▶ **EXERCISE BRIEF**:
Where the data below shows a picture, leave that picture out and copy the rest exactly.

(Edit tracking data)
■ ■ ■ ■ ■ ■ ■
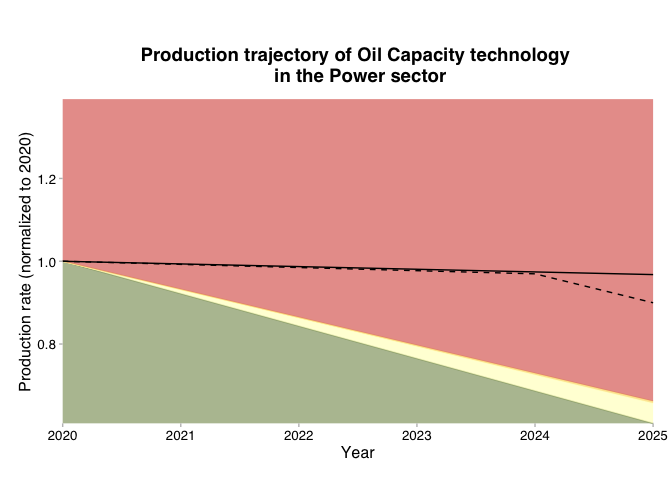
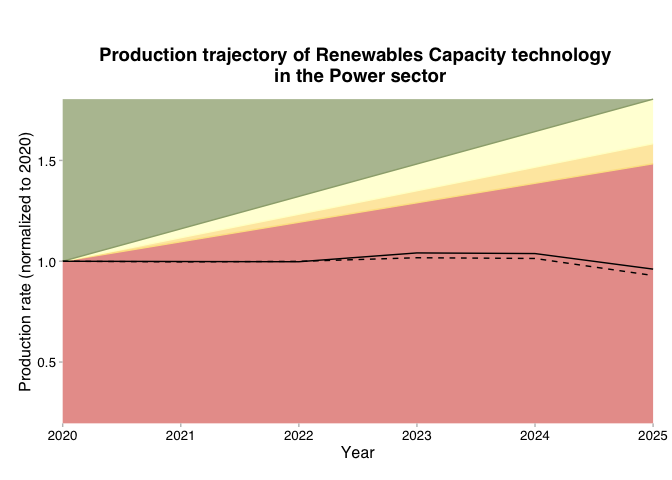
Change trajectory example to show renewables

diff --git a/README.md b/README.md
@@ -54,7 +54,7 @@ example_data <- process_input_data(example_data)
 data_trajectory <- prepare_for_trajectory_chart(
   example_data, 
   sector_filter = "power", 
-  technology_filter = "oilcap",
+  technology_filter = "renewablescap",
   region_filter = "global", 
   scenario_source_filter = "demo_2020",
   value_name = "production", 
@@ -75,7 +75,7 @@ additional_line_metrics <- data.frame(
 )
 
 plot <- plot_trajectory(data_trajectory,
-  plot_title = "Production trajectory of Oil Capacity technology \n in the Power sector",
+  plot_title = "Production trajectory of Renewables Capacity technology \n in the Power sector",
   x_title = "Year", y_title = "Production rate (normalized to 2020)",
   annotate_data = FALSE,
   scenario_specs_good_to_bad = scenario_specs,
■ ■ ■ ■ ■ ■ ■
▶ **WRITTEN SOLUTION**:
Change trajectory example to show renewables

diff --git a/README.md b/README.md
@@ -54,7 +54,7 @@ example_data <- process_input_data(example_data)
 data_trajectory <- prepare_for_trajectory_chart(
   example_data, 
   sector_filter = "power", 
-  technology_filter = "oilcap",
+  technology_filter = "renewablescap",
   region_filter = "global", 
   scenario_source_filter = "demo_2020",
   value_name = "production", 
@@ -75,7 +75,7 @@ additional_line_metrics <- data.frame(
 )
 
 plot <- plot_trajectory(data_trajectory,
-  plot_title = "Production trajectory of Oil Capacity technology \n in the Power sector",
+  plot_title = "Production trajectory of Renewables Capacity technology \n in the Power sector",
   x_title = "Year", y_title = "Production rate (normalized to 2020)",
   annotate_data = FALSE,
   scenario_specs_good_to_bad = scenario_specs,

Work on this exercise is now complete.